A giant seagoing turtle that was rescued from a beach in the US in May, and named after Florence Nightingale, has been released back into the ocean after a full recovery from injury.
As previously reported by Nursing Times, the turtle was found stranded and with chronic debilitation on a beach in Florida.
It was taken to the Loggerhead Marinelife Center (LMC), which rehabilitates sea turtles from rescue to release.
Staff there told Nursing Times that they wanted to recognise the efforts of nurses everywhere in tackling the coronavirus pandemic by naming their sea turtle patient “Nightingale”.
As well as the profession’s key role against Covid-19, they said they also wanted to mark 2020 as the International Year of the Nurse and Midwife and to honour Florence Nightingale’s 200th birthday.
The centre got back in touch with Nursing Times this month to reveal that Nightingale was being released back into the ocean after successful treatment lasting for nearly four months.
The happy event took place on 10 September on Florida’s Juno Beach, behind the Loggerhead Marinelife Center, with the release captured on video through the use of a drone with a camera.
Dr Charlie Manire, LMC’s director of research and rehabilitation, said: “It came naturally to name this sea turtle patient ‘Nightingale’ to honour the 200th anniversary of Florence Nightingale’s birthday and the frontline workers who followed in her footsteps to serve during Covid-19.
“It’s also somewhat poetic, too, considering we took in this patient at the peak of the pandemic and now we’ve released ‘Nightingale’ at a time when there’s a glimmer of hope for a vaccine.”
The juvenile sea turtle was found with chronic debilitation resulting from long-term starvation and was treated with parenteral nutrition, including antibiotics and fluids.

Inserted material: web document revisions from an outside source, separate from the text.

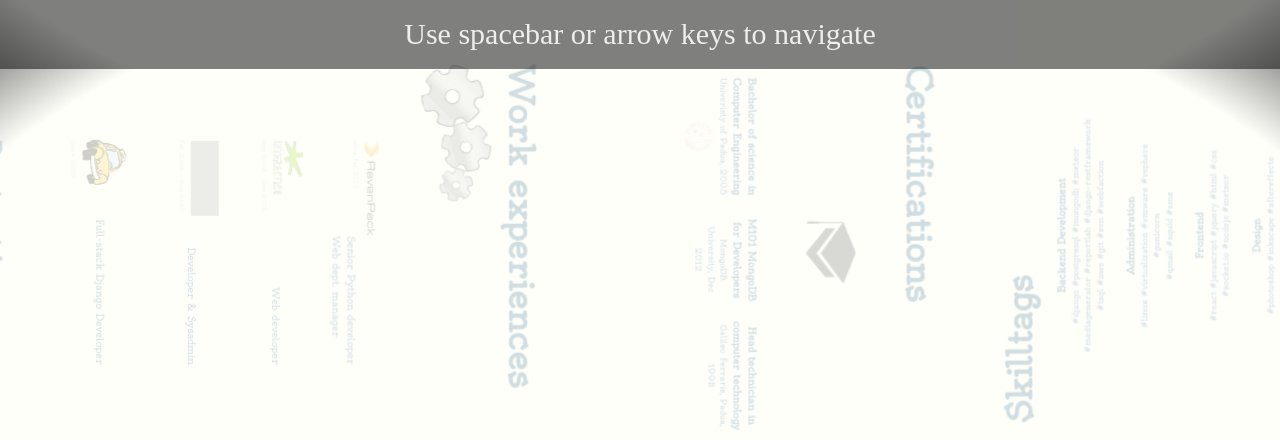
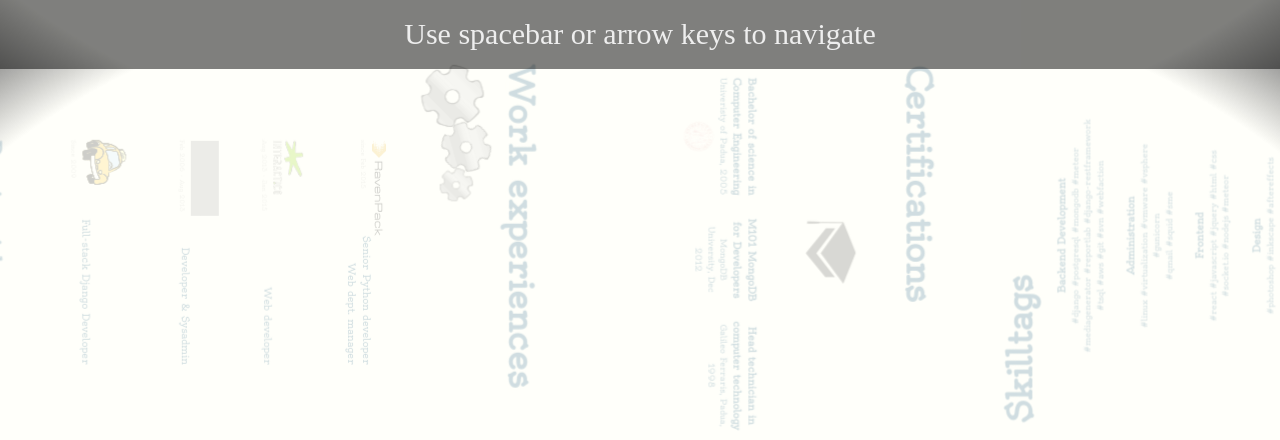
Before and after one commit to dariosky/cv, a Python web app: template templates/cv.html in a window 1280 px wide. Shown: the part 731-1171 px from the top of the page. Run offline with Jinja, Linux system fonts and the light colour scheme; the template is opened without the code that fills it, so the values that code supplies are empty; grey boxes are pictures that could not be loaded.

Commit message:
Cleanup roles

```diff
--- a/static/styles/cv.sass
+++ b/static/styles/cv.sass
@@ -218,12 +218,11 @@ a
 	position: absolute
 	font-size: .6em
 	right: 0
-	bottom: 0
+	bottom: -3em
 
 .role
-	position: absolute
-	right: 0
-	top: 80px
+	margin-top: -1.5em
+	text-align: right
 
 // make everything opaque when showing the overview
 .impress-on-overview .step
--- a/templates/cv.html
+++ b/templates/cv.html
@@ -40,8 +40,8 @@
 			<img src="/static/cvMedia/works/ravenpack.svg" width="380" alt="RavenPack International S.L.">
 		</a>
 
+		<p class="timerange">since Feb 2015</p>
 		<div class="role">Senior Python developer<br>Web dept. manager</div>
-		<p class="timerange">since Feb 2015</p>
 		<a class='more hidden' href="#ravenpack-detail">show more...</a>
 	</div>
 
@@ -83,8 +83,8 @@
 			<img src="/static/cvMedia/works/interactico.svg" height="120" width="216" alt="Interactico">
 		</a>
 
+		<p class="timerange">Aug 2013 - Jan 2015</p>
 		<div class="role">Web developer</div>
-		<p class="timerange">Aug 2013 - Jan 2015</p>
 		<a class='more hidden' href="#interevent-detail">show more...</a>
 	</div>
 
@@ -141,8 +141,8 @@
 			<img src="/static/cvMedia/works/mion.svg" width="300" height="112"
 				 alt="Mion labels"></a>
 
-		<div class="vcenter role"><p>Developer & Sysadmin</p></div>
 		<p class="timerange">Feb 2006 - Aug 2013</p>
+		<div class="role"><p>Developer & Sysadmin</p></div>
 		<a class='more hidden' href="#mion-detail">show more...</a>
 	</div>
 
@@ -203,7 +203,7 @@
 		<img src="/static/cvMedia/works/tam.svg" width="180" height="180"
 			 alt="TaM Taxi Manager">
 
-		<div class="vcenter role"><p>Full-stack Django Developer</p></div>
+		<div class="role"><p>Full-stack Django Developer</p></div>
 		<p class="timerange">Since 2009</p>
 		<a class='more hidden' href="#tam-detail">show more...</a>
 	</div>
```
Also changed, not shown: static/styles/cv.css, 1 other file.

The original problem could be caused by a parasite that led to huge ulcers in the colon, which blocked the absorption of nutrients from the gastrointestinal tract, or by a mechanical blockage of the tract, such as when a large fishing hook might get lodged in the oesophagus for months.